More than three years ago, a Suzuki engineering and design team in Japan set out to create a 350 hp outboard that would break new ground in features, performance and efficiency. The team had a watchword for this project — Geki, Japanese for “parting the water.”
This became a driving force behind an endeavor to rethink how a big, powerful outboard should function, and then to strive to bring it to life. Based on my time running the engine in several configurations and getting the tech scoop from Suzuki’s engineering team, I believe that all that creativity, risk and toil paid off.
The new DF350A offers a number of innovations, including a lower unit unlike that of any other outboard today.
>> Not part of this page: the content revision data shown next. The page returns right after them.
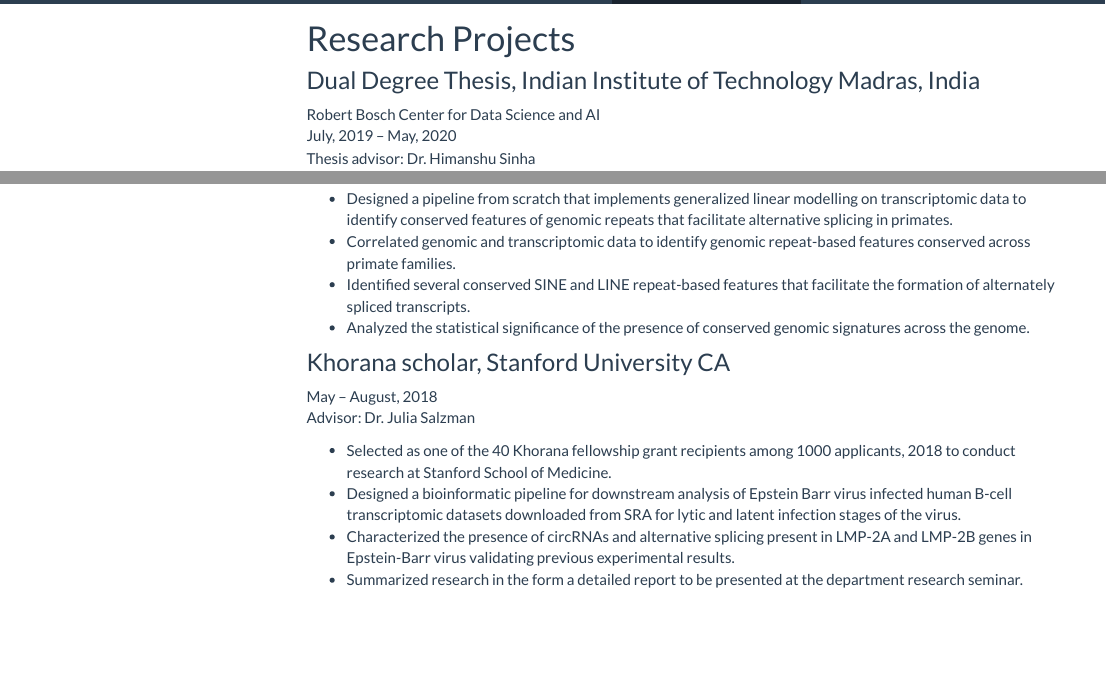
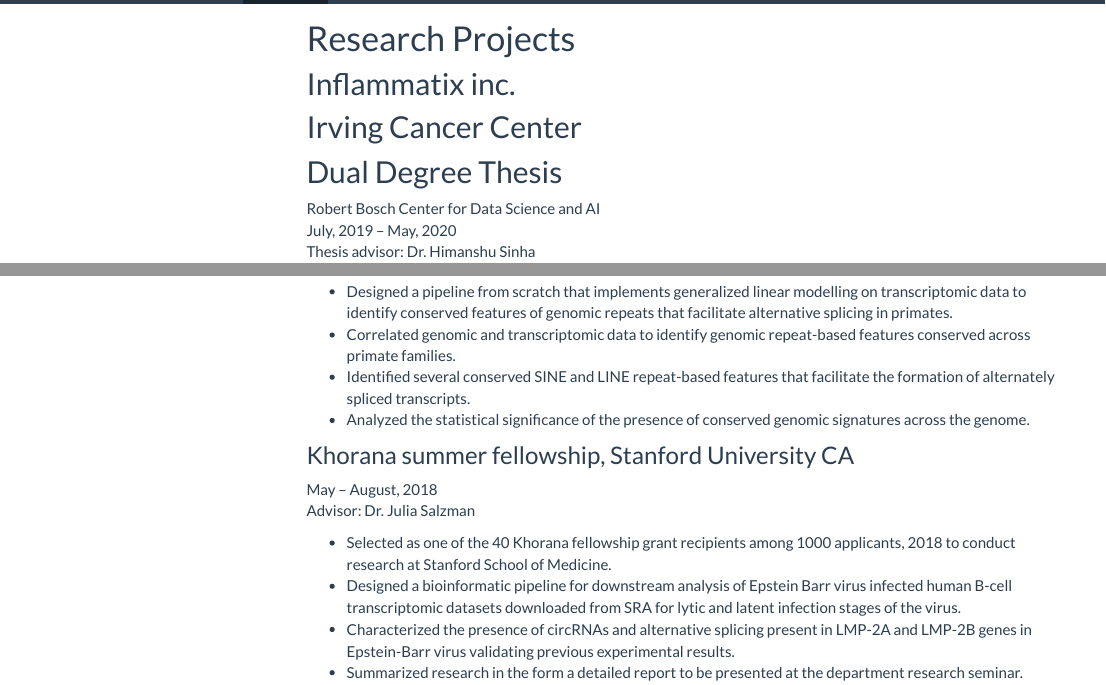
Before and after one commit to nikhita-damaraju/nikhita-damaraju.github.io, an R Markdown document (experience.Rmd): the page in a window 1100 px wide, from 60 px down, and a second part further down, joined at a grey line. The pictures show the output file experience.html that the author committed with the source, opened offline; library style sheets and scripts come from the installed R packages; menus at the side of the page are left out.

Commit message:
updated experience

```diff
--- a/experience.Rmd
+++ b/experience.Rmd
@@ -7,7 +7,11 @@
 ---
 
 # Research Projects
-### Dual Degree Thesis, Indian Institute of Technology Madras, India
+## Inflammatix inc.
+
+## Irving Cancer Center
+
+## Dual Degree Thesis
 Robert Bosch Center for Data Science and AI
 <br> July, 2019 – May, 2020
 <br> Thesis advisor: Dr. Himanshu Sinha
@@ -28,7 +32,7 @@
 *	Identified several conserved SINE and LINE repeat-based features that facilitate the formation of alternately spliced transcripts.
 *	Analyzed the statistical significance of the presence of conserved genomic signatures across the genome.
 
-### Khorana scholar, Stanford University CA
+### Khorana summer fellowship, Stanford University CA
 May – August, 2018
 <br>Advisor: Dr. Julia Salzman
 
```
Also changed, not shown: experience.html, experience.Rmd (2 more changed lines).
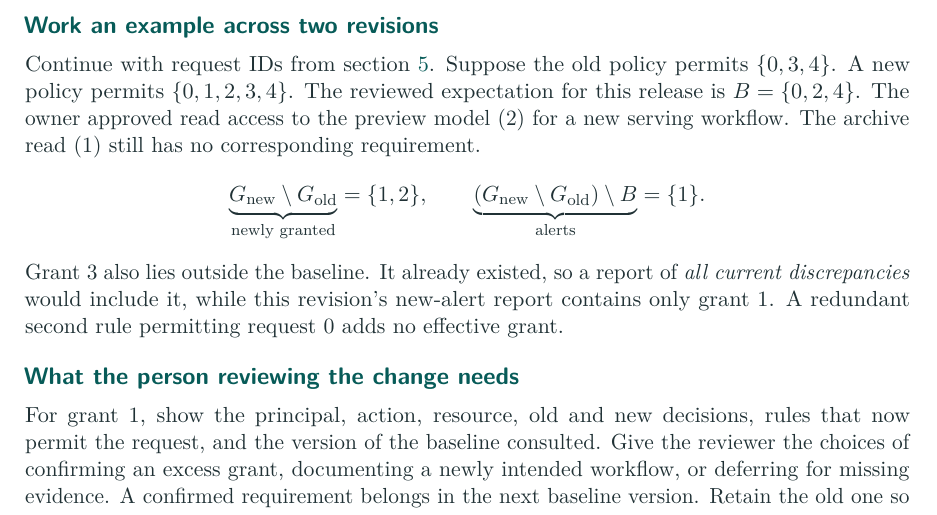
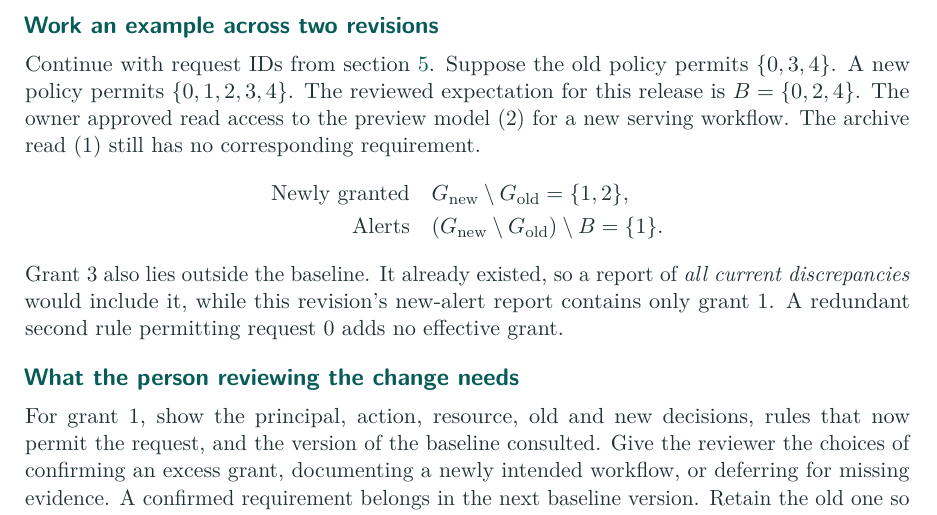
Before and after one commit to oraoraoraaa/least-privilege-lab, a LaTeX document (docs/guidebook/guidebook.tex): part of page 12 of 19, cut so that both start at the same text. Compiled offline with pdfLaTeX.

Commit message:
fix(guidebook): label the grant equation for text extraction

```diff
--- a/docs/guidebook/guidebook.tex
+++ b/docs/guidebook/guidebook.tex
@@ -285,10 +285,10 @@ After a policy edit, a revision monitor identifies the effective permissions tha
 \sub{Work an example across two revisions}
 Continue with request IDs from section~\ref{sec:semantics}. Suppose the old policy permits \(\{0,3,4\}\). A new policy permits \(\{0,1,2,3,4\}\). The reviewed expectation for this release is \(B=\{0,2,4\}\). The owner approved read access to the preview model (2) for a new serving workflow. The archive read (1) still has no corresponding requirement.
 \[
-  \underbrace{G_{\mathrm{new}}\setminus G_{\mathrm{old}}}_{\text{newly granted}}
-   = \{1,2\}, \qquad
-  \underbrace{(G_{\mathrm{new}}\setminus G_{\mathrm{old}})\setminus B}_{\text{alerts}}
-   = \{1\}.
+  \begin{aligned}
+    \text{Newly granted}\quad & G_{\mathrm{new}}\setminus G_{\mathrm{old}} = \{1,2\},\\
+    \text{Alerts}\quad & (G_{\mathrm{new}}\setminus G_{\mathrm{old}})\setminus B = \{1\}.
+  \end{aligned}
 \]
 Grant 3 also lies outside the baseline. It already existed, so a report of \emph{all current discrepancies} would include it, while this revision's new-alert report contains only grant 1. A redundant second rule permitting request 0 adds no effective grant.
 
```
Also changed, not shown: docs/guidebook/guidebook.pdf.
A pair of contra-rotating three-blade propellers deliver power to the water. Of course, the MerCruiser Bravo Three and Volvo Penta DuoProp sterndrives, as well as the now-discontinued VMax TRP 150 outboard from Yamaha, also feature twin props, boasting benefits we have come to appreciate: strong hole shot, minimal prop torque, better bite in turns, as well as great handling in forward or reverse.
The DF350A offers the same advantages, plus a few more. Contra-rotating twin props allow for distribution of torque across two smaller gears. This keeps the gear case as small as possible to increase efficiency and boost top speed yet still accommodate the torque.
To maintain a smaller lower unit, Suzuki engineers moved the shifting system above the gear case. They also refined the hydrodynamics using computer simulations to create a super-slippery shape and feed clean water to the props. The new design repositions the primary cooling water pickup to the front of the bullet, with a secondary pickup on the underside, just forward of the skeg.
Yamaha boosts outboard horsepower to the 350 range by utilizing greater displacement, as with its 5.3-liter V-8 F350 outboard. Mercury boosts the pressure of the intake system with its supercharged 350 Verado. Suzuki took a different course.
At 4.4 liters, the DF350A’s displacement is indeed slightly higher than Suzuki’s DF300AP’s 4 liters. Yet its 12-to-1 compression ratio — the highest so far for an outboard — is what makes the difference.
While higher compression ratio results in greater horsepower per cubic inch, it also holds the potential to induce detonation (aka “knock”) that can hurt performance and damage an engine.
A key to preventing knock is to keep the intake as cool as possible. To do this, the DF350A features an intake in the hood that feeds air directly to the engine. A series of small louvers wick away moisture as air accelerates through the slots, so the air is dry and no more than 10 degrees above the ambient temperature.
Suzuki also engineered the DF350A with two fuel injectors per cylinder. These not only simultaneously deliver a finely atomized charge of fuel but also cool the intake air more effectively than a single injector.
A number of features carry over from the DF300A, including electronic throttle and shift for smoother control, Lean Burn to maximize fuel efficiency, an offset drive shaft that shifts the center of gravity forward, two-gear reduction to help keep the gear case compact, variable valve timing for optimal low- and midspeed power and efficiency, and a self-adjusting timing chain that requires no maintenance.
Like many other Suzuki outboards, these engines are exceedingly quiet, especially at idle. But even underway, the emanated noise is relatively low. On our runs, the DF350A vaulted out of the hole with head-snapping velocity and held its bite in tight turns with remarkable tenacity.
This 350 will find application on a wide range of boats, but Suzuki is focusing much of its attention on the growing number of big center consoles sporting triple and quadruple outboards. A popular horsepower in this category, only two other brands — Mercury and Yamaha — currently offer 350 models.
There’s another advantage here to having contra-rotating props: It eliminates the need to mix right- and left-hand rotating motors in multiple-outboard installations. With 27-inch centers, the DF350A fits the same transom bolt pattern as the DF300A, making for a relatively simple retrofit, be it single or multiple outboards.
XL (25-inch shaft) and XXL (30-inch shaft) models are available, weighing 727 and 747 pounds, respectively. These are about 35 pounds lighter than the Yamaha F350 but around 60 pounds heavier than the Mercury 350 Verado. Suzuki offers the DF350A in two colors: pearl nebular black and cool white. Pricing was unavailable at press time.